K-shaped economic recoveryDate: 12 January 2021 Tags: Basics of Economics
Economists have sated the prospects of a K-shaped recovery from COVID are increasing both in India and across the world.
A K-shaped recovery happens when different sections of an economy recover at starkly different rates.
Households at the top of the pyramid are likely to have seen their incomes largely protected, and savings rates forced up during the lockdown, increasing future consumption. Meanwhile, households at the bottom are likely to have witnessed permanent hits to jobs and incomes.
These differences are already visible. Passenger vehicle registrations (proxying upper-end consumption) have grown about 4 percent since October while two-wheelers have contracted 15 percent.

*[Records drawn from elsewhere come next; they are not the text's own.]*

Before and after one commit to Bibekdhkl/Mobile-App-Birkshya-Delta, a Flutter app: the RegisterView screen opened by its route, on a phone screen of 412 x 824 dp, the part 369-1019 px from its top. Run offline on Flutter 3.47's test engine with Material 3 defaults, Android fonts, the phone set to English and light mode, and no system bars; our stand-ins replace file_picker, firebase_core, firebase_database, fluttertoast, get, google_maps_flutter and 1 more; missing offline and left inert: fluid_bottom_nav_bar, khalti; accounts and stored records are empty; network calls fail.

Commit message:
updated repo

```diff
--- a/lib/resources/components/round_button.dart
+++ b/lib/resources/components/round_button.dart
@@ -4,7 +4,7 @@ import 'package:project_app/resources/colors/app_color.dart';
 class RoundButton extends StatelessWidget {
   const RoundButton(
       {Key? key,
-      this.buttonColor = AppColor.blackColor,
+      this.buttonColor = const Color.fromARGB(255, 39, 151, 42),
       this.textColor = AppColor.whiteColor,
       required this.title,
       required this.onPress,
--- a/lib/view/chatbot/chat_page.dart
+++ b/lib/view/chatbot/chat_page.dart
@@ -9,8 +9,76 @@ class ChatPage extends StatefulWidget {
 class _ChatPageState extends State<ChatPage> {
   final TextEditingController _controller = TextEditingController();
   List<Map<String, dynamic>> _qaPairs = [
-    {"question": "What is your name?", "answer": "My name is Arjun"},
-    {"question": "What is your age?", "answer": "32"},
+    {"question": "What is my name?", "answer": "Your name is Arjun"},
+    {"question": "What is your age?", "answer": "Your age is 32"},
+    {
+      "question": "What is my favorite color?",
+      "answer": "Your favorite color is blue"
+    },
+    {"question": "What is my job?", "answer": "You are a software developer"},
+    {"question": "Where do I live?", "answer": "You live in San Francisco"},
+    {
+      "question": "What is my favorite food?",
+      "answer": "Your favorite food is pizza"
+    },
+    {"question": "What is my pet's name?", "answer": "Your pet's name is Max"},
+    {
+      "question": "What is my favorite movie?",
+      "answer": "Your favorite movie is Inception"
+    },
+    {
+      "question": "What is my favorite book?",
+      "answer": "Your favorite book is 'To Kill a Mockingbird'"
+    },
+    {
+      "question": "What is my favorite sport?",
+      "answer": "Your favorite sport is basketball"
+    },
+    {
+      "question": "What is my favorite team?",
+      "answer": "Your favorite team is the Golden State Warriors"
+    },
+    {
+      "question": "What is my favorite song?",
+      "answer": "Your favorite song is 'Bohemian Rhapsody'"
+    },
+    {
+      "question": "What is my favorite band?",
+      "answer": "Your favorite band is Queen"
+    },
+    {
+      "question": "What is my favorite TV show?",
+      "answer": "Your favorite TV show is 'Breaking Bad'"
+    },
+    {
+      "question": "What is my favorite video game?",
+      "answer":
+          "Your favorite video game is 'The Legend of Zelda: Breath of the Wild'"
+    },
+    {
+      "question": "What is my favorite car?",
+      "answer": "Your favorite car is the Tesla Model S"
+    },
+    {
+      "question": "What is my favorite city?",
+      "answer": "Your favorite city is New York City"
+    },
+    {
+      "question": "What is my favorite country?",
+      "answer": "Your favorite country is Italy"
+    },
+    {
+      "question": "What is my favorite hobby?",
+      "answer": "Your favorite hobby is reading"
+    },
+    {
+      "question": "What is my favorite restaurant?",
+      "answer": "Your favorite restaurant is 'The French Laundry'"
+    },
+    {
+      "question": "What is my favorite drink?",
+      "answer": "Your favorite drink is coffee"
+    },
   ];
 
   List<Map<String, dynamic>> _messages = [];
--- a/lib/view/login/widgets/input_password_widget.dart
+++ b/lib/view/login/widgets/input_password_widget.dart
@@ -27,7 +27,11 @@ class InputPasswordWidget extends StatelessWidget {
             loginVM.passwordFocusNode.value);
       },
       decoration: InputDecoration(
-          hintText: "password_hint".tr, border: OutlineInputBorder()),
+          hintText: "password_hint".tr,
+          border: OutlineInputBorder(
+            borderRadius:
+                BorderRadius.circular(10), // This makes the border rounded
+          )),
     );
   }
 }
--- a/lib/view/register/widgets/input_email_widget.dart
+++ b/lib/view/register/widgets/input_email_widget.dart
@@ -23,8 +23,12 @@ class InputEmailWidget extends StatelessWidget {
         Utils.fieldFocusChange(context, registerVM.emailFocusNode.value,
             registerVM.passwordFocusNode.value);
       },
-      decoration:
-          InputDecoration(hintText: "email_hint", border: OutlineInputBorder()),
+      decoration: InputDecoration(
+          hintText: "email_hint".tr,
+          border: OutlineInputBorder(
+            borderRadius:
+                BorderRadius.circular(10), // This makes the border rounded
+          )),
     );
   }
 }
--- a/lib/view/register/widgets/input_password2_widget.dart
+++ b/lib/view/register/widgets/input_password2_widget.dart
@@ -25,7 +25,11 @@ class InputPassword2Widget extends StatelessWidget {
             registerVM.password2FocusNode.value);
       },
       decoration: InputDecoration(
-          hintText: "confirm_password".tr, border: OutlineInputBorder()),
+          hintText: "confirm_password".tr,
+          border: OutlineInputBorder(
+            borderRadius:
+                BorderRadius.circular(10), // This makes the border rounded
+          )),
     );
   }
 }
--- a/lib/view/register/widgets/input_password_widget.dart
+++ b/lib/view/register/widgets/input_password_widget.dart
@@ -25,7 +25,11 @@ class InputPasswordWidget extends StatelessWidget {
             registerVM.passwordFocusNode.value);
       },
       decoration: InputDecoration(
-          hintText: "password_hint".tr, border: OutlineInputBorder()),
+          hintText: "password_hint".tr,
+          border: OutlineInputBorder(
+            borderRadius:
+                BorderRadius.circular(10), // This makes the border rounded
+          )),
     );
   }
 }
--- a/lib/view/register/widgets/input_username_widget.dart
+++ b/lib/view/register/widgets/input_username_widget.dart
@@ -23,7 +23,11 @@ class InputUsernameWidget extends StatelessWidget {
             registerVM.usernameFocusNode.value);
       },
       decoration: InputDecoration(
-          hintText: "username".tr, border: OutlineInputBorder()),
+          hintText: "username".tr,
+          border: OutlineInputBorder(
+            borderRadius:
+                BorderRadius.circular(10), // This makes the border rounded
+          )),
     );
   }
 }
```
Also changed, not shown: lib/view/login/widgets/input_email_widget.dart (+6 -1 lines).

Upper-income households have benefitted from higher savings for two quarters. The current consumption is a result of those savings, which may slowdown after a period of time.
Since households at the bottom have experienced a permanent loss of income in the forms of jobs and wage cuts, this will be a recurring drag on demand, if the labour market does not heal faster.

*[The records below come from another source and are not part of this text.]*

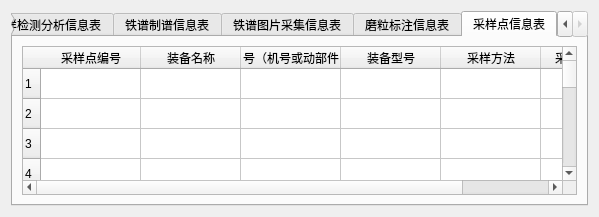
Above: ButtomWindow.ui from WooodHead/labelling3 before the change. Below: the same form after it.
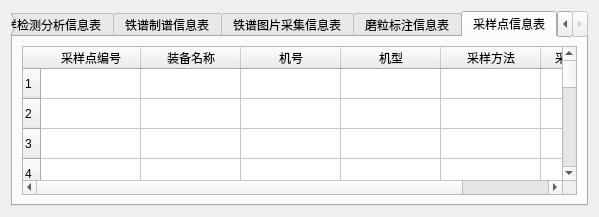
That is the form after the change. The open tabs and pages were chosen to show the change.

```diff
--- a/ButtomWindow.ui
+++ b/ButtomWindow.ui
@@ -1377,12 +1377,12 @@
          </column>
          <column>
           <property name="text">
-           <string>装备编号（机号或动部件编号）</string>
+           <string>机号</string>
           </property>
          </column>
          <column>
           <property name="text">
-           <string>装备型号</string>
+           <string>机型</string>
           </property>
          </column>
          <column>
```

Effects of COVID-19
COVID has triggered an effective income transfer from the poor to the rich, which will be demand-impeding because the poor have a higher marginal propensity to consume (they tend to spend a much higher proportion of their income instead of saving).
If COVID-19 reduces competition or increases the inequality of incomes and opportunities, it could impinge on trend growth in developing economies by hurting productivity.

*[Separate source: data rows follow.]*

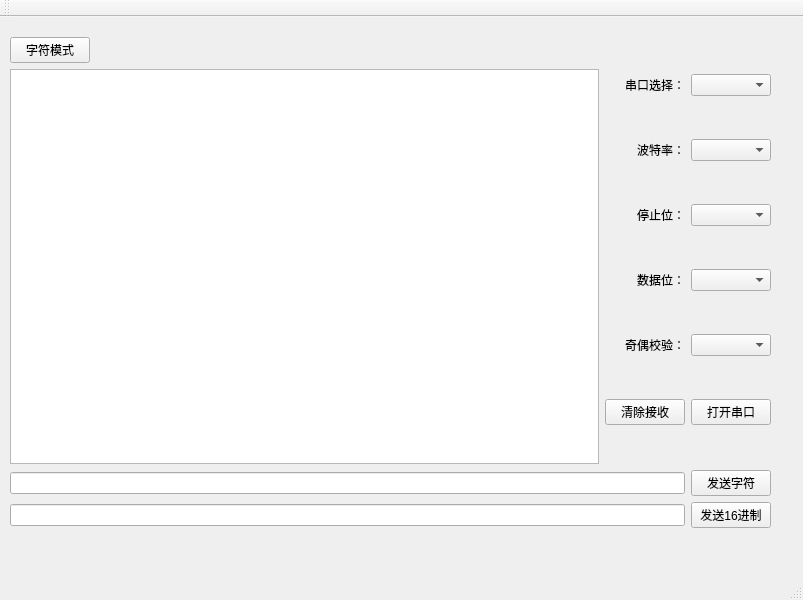
The window that mainwindow.ui (kirito41dd/AccessPort) describes before a commit, drawn with Qt 5.
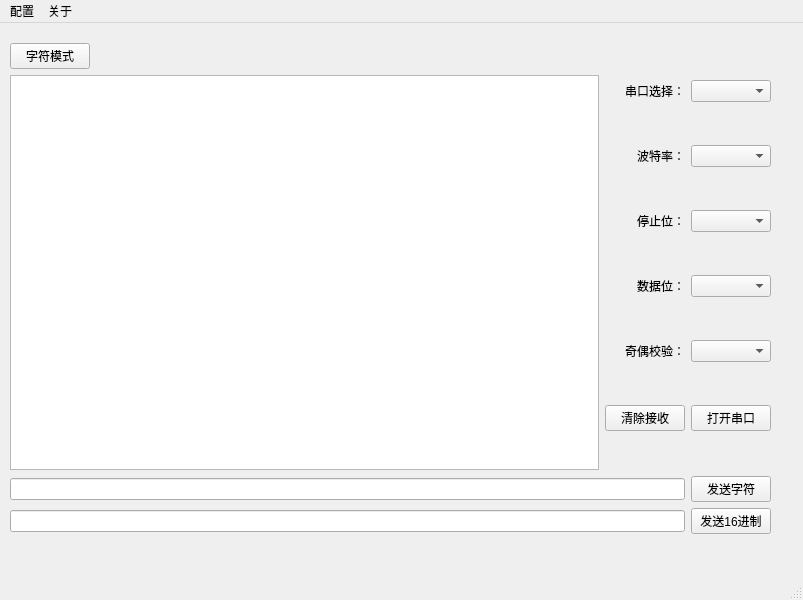
The same window after the commit. Icons and pictures are not drawn.

Diff of the .ui file:
```diff
--- a/mainwindow.ui
+++ b/mainwindow.ui
@@ -227,14 +227,21 @@
      <height>26</height>
     </rect>
    </property>
-  </widget>
-  <widget class="QToolBar" name="mainToolBar">
-   <attribute name="toolBarArea">
-    <enum>TopToolBarArea</enum>
-   </attribute>
-   <attribute name="toolBarBreak">
-    <bool>false</bool>
-   </attribute>
+   <widget class="QMenu" name="menu_conf">
+    <property name="title">
+     <string>配置</string>
+    </property>
+    <addaction name="action_addbaud"/>
+   </widget>
+   <widget class="QMenu" name="menu_about">
+    <property name="title">
+     <string>关于</string>
+    </property>
+    <addaction name="actiongithub"/>
+    <addaction name="actionhelp"/>
+   </widget>
+   <addaction name="menu_conf"/>
+   <addaction name="menu_about"/>
   </widget>
   <widget class="QStatusBar" name="statusBar"/>
  </widget>
```
Left out of the diff: 29 changed lines with no effect on the pictures.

Policy will, therefore, need to look beyond the next few quarters and anticipate the state of the macro-economy post the current rush.